Fourteen strains of Enterobacteriaceae producing Richmond & Sykes Class I beta-lactamase were studied. The ability of cefoxitin and imipenem to induce beta-lactamase production (reversible derepression) and to select stably derepressed mutants in these strains was assessed. beta-Lactamase induction by cefoxitin and imipenem was demonstrated by the disc diffusion technique in all strains. Cefoxitin selected stably derepressed mutants for all strains in broth cultures, but in an identical experiment imipenem did not. The susceptibility of each strain and its stably derepressed mutant (selected with cefoxitin) to a range of beta-lactam antibiotics was then ascertained. The stably derepressed mutants exhibited decreased susceptibility to all antibiotics tested except imipenem. The decrease in susceptibility varied between strains and between antibiotics but reached a maximum of a 256-fold decrease. The beta-lactamase activity of selected stably derepressed mutant strains showed at least a 600-fold increase in activity.
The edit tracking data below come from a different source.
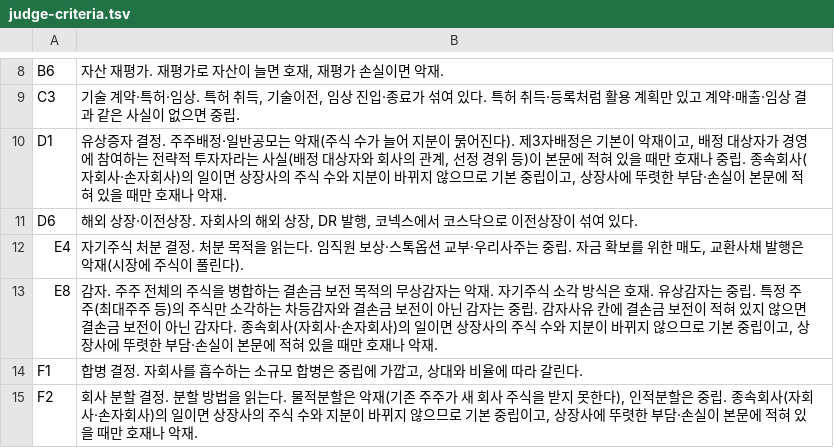
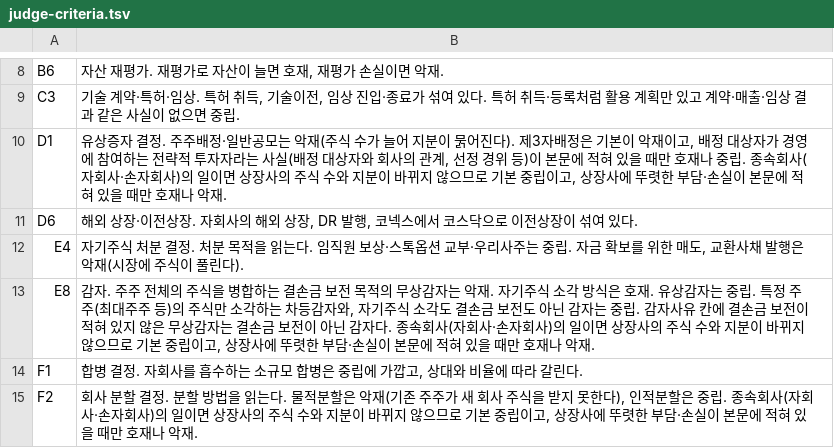
Before and after one commit to ysj13/company-insight, a TSV file: src/main/resources/prompts/judge-criteria.tsv, drawn as a sheet; only a part is shown, gaps mark what is left out.

```diff
--- a/src/main/resources/prompts/judge-criteria.tsv
+++ b/src/main/resources/prompts/judge-criteria.tsv
@@ -12,3 +12,3 @@ D6	해외 상장·이전상장. 자회사의 해외 상장, DR 발행, 코넥스
 E4	자기주식 처분 결정. 처분 목적을 읽는다. 임직원 보상·스톡옵션 교부·우리사주는 중립. 자금 확보를 위한 매도, 교환사채 발행은 악재(시장에 주식이 풀린다).
-E8	감자. 주주 전체의 주식을 병합하는 결손금 보전 목적의 무상감자는 악재. 자기주식 소각 방식은 호재. 유상감자는 중립. 특정 주주(최대주주 등)의 주식만 소각하는 차등감자와 결손금 보전이 아닌 감자는 중립. 감자사유 칸에 결손금 보전이 적혀 있지 않으면 결손금 보전이 아닌 감자다. 종속회사(자회사·손자회사)의 일이면 상장사의 주식 수와 지분이 바뀌지 않으므로 기본 중립이고, 상장사에 뚜렷한 부담·손실이 본문에 적혀 있을 때만 호재나 악재.
+E8	감자. 주주 전체의 주식을 병합하는 결손금 보전 목적의 무상감자는 악재. 자기주식 소각 방식은 호재. 유상감자는 중립. 특정 주주(최대주주 등)의 주식만 소각하는 차등감자와, 자기주식 소각도 결손금 보전도 아닌 감자는 중립. 감자사유 칸에 결손금 보전이 적혀 있지 않은 무상감자는 결손금 보전이 아닌 감자다. 종속회사(자회사·손자회사)의 일이면 상장사의 주식 수와 지분이 바뀌지 않으므로 기본 중립이고, 상장사에 뚜렷한 부담·손실이 본문에 적혀 있을 때만 호재나 악재.
 F1	합병 결정. 자회사를 흡수하는 소규모 합병은 중립에 가깝고, 상대와 비율에 따라 갈린다.
```
Also changed, not shown: 7 other files.
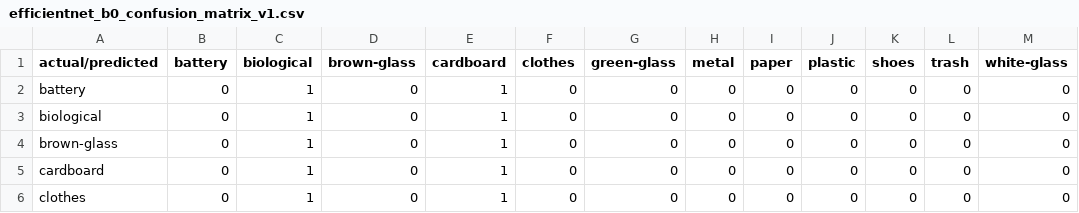
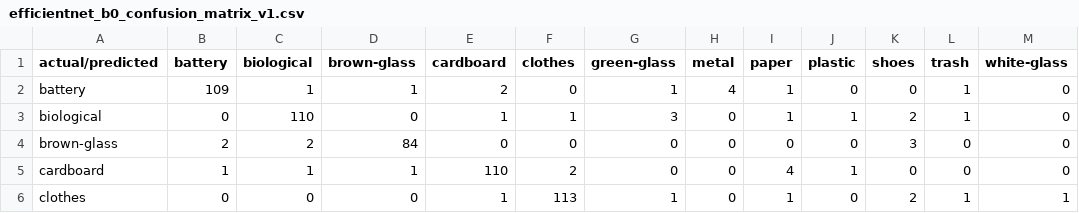
Before and after one commit to cepdnaclk/e22-co5430-waste-image-classification, a CSV file: docs/phase6/efficientnet_b0_confusion_matrix_v1.csv, drawn as a sheet; only a part is shown; the diff covers the shown part only.

```diff
--- a/docs/phase6/efficientnet_b0_confusion_matrix_v1.csv
+++ b/docs/phase6/efficientnet_b0_confusion_matrix_v1.csv
@@ -1,6 +1,6 @@
 actual/predicted,battery,biological,brown-glass,cardboard,clothes,green-glass,metal,paper,plastic,shoes,trash,white-glass
-battery,0,1,0,1,0,0,0,0,0,0,0,0
-biological,0,1,0,1,0,0,0,0,0,0,0,0
-brown-glass,0,1,0,1,0,0,0,0,0,0,0,0
-cardboard,0,1,0,1,0,0,0,0,0,0,0,0
-clothes,0,1,0,1,0,0,0,0,0,0,0,0
+battery,109,1,1,2,0,1,4,1,0,0,1,0
+biological,0,110,0,1,1,3,0,1,1,2,1,0
+brown-glass,2,2,84,0,0,0,0,0,0,3,0,0
+cardboard,1,1,1,110,2,0,0,4,1,0,0,0
+clothes,0,0,0,1,113,1,0,1,0,2,1,1
```
Also changed, not shown: 56 edited cells elsewhere in this file, docs/phase5/with_aug/cnn_class_report_v1.csv, docs/phase6/efficientnet_b0_class_report_v1.csv, 38 other files.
Imipenem would therefore seem an appropriate choice for therapy of infections caused by this group of organisms, as it is active against derepressed mutants and unlikely to select any such strains during therapy.
|Number of pages||8|
|Journal||Journal of Antimicrobial Chemotherapy|
|Publication status||Published - Jul 1987|
- Anti-Bacterial Agents, Cefoxitin, Enterobacteriaceae, Imipenem, Isoelectric Focusing, Microbial Sensitivity Tests, Penicillinase, Thienamycins